Many workers in D.C. may feel inclined to keep their disabilities a secret from their boss. This may be due to a fear that the employer may believe they are not well-suited for current or higher positions. Other people may dislike the stigma around their disabilities, which may create an uncomfortable work environment, even if the hostility is only perceived rather than actual.
The United States, as a developed country, comes short in comparison to its peers in providing paid sick leave and family leave. Washington, D.C., a few states and some private companies have gone the extra mile to provide paid sick and family leave to workers. This includes paid leave for new parents, adults who need to take care of a sick family member and workers who need to take care of themselves.

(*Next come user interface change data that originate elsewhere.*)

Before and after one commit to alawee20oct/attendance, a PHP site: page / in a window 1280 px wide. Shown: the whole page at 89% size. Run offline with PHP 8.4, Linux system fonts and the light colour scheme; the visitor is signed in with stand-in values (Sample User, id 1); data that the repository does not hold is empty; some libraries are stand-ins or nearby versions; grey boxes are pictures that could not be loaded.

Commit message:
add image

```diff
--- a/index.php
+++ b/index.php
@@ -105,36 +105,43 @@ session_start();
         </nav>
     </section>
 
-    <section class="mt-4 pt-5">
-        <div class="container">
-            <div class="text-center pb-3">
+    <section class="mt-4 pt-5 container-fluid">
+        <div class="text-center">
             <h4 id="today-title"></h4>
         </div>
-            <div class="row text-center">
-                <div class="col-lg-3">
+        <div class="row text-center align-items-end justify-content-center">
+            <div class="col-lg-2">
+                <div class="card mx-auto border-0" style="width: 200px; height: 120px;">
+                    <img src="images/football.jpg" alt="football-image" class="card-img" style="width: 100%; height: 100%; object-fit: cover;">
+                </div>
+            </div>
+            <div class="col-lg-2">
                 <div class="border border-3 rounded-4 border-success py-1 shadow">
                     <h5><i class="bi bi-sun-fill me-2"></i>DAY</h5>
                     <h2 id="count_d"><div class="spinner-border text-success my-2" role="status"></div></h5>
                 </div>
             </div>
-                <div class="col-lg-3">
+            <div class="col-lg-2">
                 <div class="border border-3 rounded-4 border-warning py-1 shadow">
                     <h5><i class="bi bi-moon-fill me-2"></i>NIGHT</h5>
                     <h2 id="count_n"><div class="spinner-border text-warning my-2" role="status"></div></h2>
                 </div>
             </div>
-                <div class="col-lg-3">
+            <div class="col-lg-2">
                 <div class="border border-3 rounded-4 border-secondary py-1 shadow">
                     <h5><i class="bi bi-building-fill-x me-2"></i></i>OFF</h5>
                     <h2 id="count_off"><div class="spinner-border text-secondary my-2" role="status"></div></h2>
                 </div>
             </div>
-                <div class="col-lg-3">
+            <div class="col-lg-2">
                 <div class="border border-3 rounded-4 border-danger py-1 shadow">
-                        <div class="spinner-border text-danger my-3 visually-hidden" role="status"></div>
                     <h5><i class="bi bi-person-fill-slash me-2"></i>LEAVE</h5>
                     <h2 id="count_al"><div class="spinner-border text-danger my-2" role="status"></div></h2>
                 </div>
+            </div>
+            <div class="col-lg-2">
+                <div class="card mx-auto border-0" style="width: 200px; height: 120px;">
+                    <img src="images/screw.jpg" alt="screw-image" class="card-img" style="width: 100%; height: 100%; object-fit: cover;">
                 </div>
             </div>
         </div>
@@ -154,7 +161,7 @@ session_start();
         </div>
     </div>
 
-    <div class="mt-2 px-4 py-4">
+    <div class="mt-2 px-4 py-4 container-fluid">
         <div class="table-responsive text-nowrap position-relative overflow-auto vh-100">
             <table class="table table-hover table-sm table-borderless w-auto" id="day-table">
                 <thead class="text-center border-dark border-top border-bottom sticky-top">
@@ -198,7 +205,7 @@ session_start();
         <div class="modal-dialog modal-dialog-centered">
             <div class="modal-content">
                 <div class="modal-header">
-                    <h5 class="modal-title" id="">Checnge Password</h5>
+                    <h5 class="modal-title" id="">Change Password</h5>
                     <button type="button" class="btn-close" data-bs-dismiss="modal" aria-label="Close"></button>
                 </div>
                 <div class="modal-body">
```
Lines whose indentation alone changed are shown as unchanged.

If you are preparing to welcome a new baby into your home, you are probably planning to take some time off to care for your family and bond with your new child. While you may know that the federal and District of Columbia Family Medical Leave Acts allow mothers to take time away from work in this circumstance, you may not be sure of your rights as a father. If you work for an FMLA-covered employer in Washington, D.C., you may take FMLA leave for the birth of a child regardless of whether you are the child's mother or father. In general, to qualify for FMLA leave, you must have worked for your current employer for at least one year, and for at least 1,000 hours over the past year. Employees who work for employers with fewer than 20 employees are not covered by the DC laws, and the federal law requires at least 50 employees.